RECORD SET

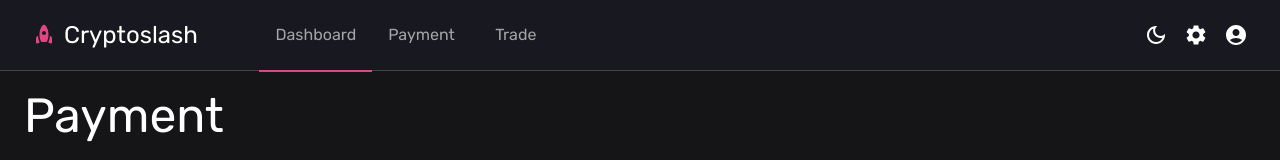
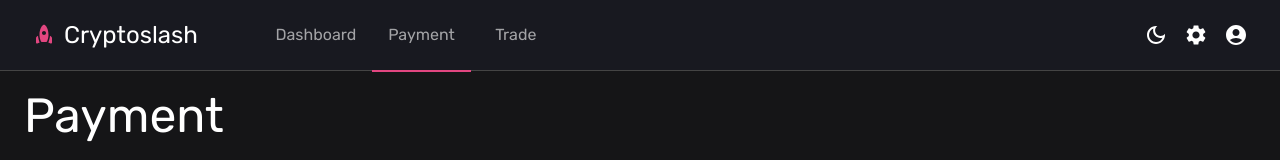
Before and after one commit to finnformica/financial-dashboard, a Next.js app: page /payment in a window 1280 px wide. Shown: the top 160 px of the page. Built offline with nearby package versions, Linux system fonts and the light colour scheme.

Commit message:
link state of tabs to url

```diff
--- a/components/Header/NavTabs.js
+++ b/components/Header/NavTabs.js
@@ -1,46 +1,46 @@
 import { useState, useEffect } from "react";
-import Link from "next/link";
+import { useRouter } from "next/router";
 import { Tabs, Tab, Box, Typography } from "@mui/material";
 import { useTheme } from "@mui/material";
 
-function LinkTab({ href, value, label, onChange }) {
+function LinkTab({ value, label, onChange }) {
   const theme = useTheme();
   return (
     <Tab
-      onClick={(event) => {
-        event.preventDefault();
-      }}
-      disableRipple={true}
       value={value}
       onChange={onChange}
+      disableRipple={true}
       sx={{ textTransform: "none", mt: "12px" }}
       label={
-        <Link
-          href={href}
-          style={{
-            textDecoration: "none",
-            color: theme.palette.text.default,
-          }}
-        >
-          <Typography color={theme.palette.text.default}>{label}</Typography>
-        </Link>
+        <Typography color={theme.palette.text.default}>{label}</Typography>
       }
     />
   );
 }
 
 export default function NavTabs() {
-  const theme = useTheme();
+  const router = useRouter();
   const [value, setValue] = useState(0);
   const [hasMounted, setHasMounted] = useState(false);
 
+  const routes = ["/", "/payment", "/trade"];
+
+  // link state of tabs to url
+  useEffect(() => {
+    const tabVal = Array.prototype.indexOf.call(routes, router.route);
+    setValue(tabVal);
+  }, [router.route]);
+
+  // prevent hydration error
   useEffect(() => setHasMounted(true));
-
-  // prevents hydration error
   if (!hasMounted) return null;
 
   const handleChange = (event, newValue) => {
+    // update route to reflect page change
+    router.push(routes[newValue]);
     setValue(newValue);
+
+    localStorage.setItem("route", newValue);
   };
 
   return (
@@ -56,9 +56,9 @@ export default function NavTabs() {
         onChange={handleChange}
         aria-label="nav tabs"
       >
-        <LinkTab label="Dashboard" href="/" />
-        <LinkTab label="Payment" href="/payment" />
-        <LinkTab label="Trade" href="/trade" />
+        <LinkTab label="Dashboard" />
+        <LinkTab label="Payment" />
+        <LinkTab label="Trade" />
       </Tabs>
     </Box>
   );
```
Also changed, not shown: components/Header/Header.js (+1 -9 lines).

WORK ORDER
Leaving out the pictures, restate the listing above exactly.

WRITTEN SOLUTION
Before and after one commit to finnformica/financial-dashboard, a Next.js app: page /payment in a window 1280 px wide. Shown: the top 160 px of the page. Built offline with nearby package versions, Linux system fonts and the light colour scheme.

Commit message:
link state of tabs to url

```diff
--- a/components/Header/NavTabs.js
+++ b/components/Header/NavTabs.js
@@ -1,46 +1,46 @@
 import { useState, useEffect } from "react";
-import Link from "next/link";
+import { useRouter } from "next/router";
 import { Tabs, Tab, Box, Typography } from "@mui/material";
 import { useTheme } from "@mui/material";
 
-function LinkTab({ href, value, label, onChange }) {
+function LinkTab({ value, label, onChange }) {
   const theme = useTheme();
   return (
     <Tab
-      onClick={(event) => {
-        event.preventDefault();
-      }}
-      disableRipple={true}
       value={value}
       onChange={onChange}
+      disableRipple={true}
       sx={{ textTransform: "none", mt: "12px" }}
       label={
-        <Link
-          href={href}
-          style={{
-            textDecoration: "none",
-            color: theme.palette.text.default,
-          }}
-        >
-          <Typography color={theme.palette.text.default}>{label}</Typography>
-        </Link>
+        <Typography color={theme.palette.text.default}>{label}</Typography>
       }
     />
   );
 }
 
 export default function NavTabs() {
-  const theme = useTheme();
+  const router = useRouter();
   const [value, setValue] = useState(0);
   const [hasMounted, setHasMounted] = useState(false);
 
+  const routes = ["/", "/payment", "/trade"];
+
+  // link state of tabs to url
+  useEffect(() => {
+    const tabVal = Array.prototype.indexOf.call(routes, router.route);
+    setValue(tabVal);
+  }, [router.route]);
+
+  // prevent hydration error
   useEffect(() => setHasMounted(true));
-
-  // prevents hydration error
   if (!hasMounted) return null;
 
   const handleChange = (event, newValue) => {
+    // update route to reflect page change
+    router.push(routes[newValue]);
     setValue(newValue);
+
+    localStorage.setItem("route", newValue);
   };
 
   return (
@@ -56,9 +56,9 @@ export default function NavTabs() {
         onChange={handleChange}
         aria-label="nav tabs"
       >
-        <LinkTab label="Dashboard" href="/" />
-        <LinkTab label="Payment" href="/payment" />
-        <LinkTab label="Trade" href="/trade" />
+        <LinkTab label="Dashboard" />
+        <LinkTab label="Payment" />
+        <LinkTab label="Trade" />
       </Tabs>
     </Box>
   );
```
Also changed, not shown: components/Header/Header.js (+1 -9 lines).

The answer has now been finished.